So what small changes can you make to ensure email marketing works for you?
Send automated welcomes
According to research by email marketing platform provider Dotmailer, 1 in 6 firms don’t send automated welcome emails to people who have registered or created an online account. You’d never fail to acknowledge a customer if they were standing in your office or at the till, so don’t ignore them online.
Mine customer data
The same study revealed that companies often fail to adopt the more advanced tactics they use with other digital marketing techniques when they’re using email. As a result, they’re sending out messages hoping for the best, rather than analysing their customer data to ensure each communication is relevant and targeted. Effective targeting and personalisation is vital if your email is to not only be noticed in recipients’ inboxes but also be opened, read and – ideally – acted upon. After all, most of us receive dozens of marketing emails each day and delete many without reading them in full.
Send basket abandonment emails
Many customers routinely abandon online transactions halfway through, but all is not lost as far as the retailer is concerned. Simply sending a reminder via email about their intended purchase can be enough to get them to pick up where they left off. Figures from Dotmailer show that 4 in 10 online retailers don’t have abandoned cart programmes in place, so that’s a considerable amount of business they could be missing out on.
Ask for feedback
Businesses in all sectors can gain useful insights into people’s view of the customer experience simply by asking them what they thought. Dotmailer indicate that more than half of firms send feedback requests following purchases, which of course, means that half aren’t doing so. As a result, they might be missing out on chances to forge stronger connections with their customers and offer a more compelling proposition. You could offer an incentive for people to give feedback by entering them into a draw to win a prize, such as a Rubiks Cube, Hoodie or lower cost branded merchandise such as a notebook or printed pen. It’s a great way to encourage feedback and your promotional items then serve as a long lasting reminder of your organisation.

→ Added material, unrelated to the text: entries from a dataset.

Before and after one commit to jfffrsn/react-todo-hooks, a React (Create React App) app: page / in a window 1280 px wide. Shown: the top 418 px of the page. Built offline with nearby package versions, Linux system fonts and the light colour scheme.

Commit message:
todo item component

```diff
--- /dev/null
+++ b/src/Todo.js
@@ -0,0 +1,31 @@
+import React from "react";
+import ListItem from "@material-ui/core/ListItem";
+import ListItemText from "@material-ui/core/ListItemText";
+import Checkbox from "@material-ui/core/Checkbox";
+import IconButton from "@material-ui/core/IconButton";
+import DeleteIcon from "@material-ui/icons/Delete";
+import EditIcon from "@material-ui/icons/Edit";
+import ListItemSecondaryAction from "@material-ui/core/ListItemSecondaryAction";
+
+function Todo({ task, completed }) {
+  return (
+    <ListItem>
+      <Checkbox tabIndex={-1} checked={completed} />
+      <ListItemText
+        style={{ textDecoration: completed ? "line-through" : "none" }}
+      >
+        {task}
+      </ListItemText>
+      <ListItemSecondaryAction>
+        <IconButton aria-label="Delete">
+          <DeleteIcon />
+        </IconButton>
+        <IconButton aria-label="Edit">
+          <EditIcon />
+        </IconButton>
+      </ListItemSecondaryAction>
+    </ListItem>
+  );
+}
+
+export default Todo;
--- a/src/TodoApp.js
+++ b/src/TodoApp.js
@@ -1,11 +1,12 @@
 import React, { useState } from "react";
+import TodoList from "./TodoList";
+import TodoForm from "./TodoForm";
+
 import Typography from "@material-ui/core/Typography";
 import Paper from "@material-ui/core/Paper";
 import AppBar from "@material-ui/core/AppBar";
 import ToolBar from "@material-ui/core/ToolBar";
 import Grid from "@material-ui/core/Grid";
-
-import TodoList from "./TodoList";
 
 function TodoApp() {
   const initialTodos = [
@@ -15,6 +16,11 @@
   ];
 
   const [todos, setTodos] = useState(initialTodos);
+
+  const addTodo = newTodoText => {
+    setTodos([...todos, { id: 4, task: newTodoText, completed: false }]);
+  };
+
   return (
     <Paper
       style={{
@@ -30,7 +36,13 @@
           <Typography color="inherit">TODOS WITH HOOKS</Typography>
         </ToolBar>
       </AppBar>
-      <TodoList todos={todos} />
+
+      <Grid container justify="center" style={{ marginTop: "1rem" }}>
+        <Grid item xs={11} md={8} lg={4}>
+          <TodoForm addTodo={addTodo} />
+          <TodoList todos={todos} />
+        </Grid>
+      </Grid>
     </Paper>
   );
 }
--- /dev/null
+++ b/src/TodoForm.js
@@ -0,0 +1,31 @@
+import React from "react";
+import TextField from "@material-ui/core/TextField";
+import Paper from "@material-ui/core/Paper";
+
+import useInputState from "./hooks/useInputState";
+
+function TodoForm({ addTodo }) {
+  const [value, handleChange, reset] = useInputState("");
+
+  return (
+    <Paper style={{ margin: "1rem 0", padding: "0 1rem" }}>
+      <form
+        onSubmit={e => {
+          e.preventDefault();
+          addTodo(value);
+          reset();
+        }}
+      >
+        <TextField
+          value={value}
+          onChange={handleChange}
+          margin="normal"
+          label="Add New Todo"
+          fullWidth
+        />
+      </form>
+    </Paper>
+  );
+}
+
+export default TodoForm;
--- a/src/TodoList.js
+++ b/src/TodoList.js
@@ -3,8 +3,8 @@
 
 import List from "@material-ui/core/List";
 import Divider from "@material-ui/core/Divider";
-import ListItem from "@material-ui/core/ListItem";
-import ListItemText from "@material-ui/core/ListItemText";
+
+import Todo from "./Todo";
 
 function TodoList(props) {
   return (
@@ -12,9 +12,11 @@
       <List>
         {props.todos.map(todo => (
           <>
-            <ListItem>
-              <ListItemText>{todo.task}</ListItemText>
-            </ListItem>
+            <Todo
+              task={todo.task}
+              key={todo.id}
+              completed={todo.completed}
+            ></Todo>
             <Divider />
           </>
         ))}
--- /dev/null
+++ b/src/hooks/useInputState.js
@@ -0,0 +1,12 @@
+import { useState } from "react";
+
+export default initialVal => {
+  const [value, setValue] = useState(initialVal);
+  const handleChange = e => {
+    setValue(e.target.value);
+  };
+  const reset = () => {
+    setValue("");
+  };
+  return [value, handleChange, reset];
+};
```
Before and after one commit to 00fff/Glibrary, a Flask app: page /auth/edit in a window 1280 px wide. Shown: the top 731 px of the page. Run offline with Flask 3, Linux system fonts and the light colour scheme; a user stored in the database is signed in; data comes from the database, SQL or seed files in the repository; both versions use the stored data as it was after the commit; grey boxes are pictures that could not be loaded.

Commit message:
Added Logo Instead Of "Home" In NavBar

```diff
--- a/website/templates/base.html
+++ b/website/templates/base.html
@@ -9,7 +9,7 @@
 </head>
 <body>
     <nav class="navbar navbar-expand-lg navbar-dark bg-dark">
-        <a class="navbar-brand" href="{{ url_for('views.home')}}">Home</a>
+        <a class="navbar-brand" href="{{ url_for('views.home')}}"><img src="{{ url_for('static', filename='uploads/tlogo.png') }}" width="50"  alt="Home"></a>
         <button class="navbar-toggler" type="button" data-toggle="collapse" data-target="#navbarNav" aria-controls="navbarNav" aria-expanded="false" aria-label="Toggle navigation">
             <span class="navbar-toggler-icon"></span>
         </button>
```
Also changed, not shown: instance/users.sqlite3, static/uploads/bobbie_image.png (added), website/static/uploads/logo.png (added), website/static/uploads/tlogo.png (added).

As Skip Fidura, Client Services Director at dotmailer, notes, a good email marketing campaign ‘fundamentally changes the way businesses communicate and engage with their customers.’ But those that fail to take the next step and apply more advanced techniques to this approach risk falling behind, ‘regardless of size and sector.’ Refining your approach could make a big difference to your bottom line in a short space of time and generate significant returns.
Further Reading / Sources
What British businesses are doing right with email marketing SmallBusiness.co.uk
Three key findings from the 2017 Email Marketing Census Econsultancy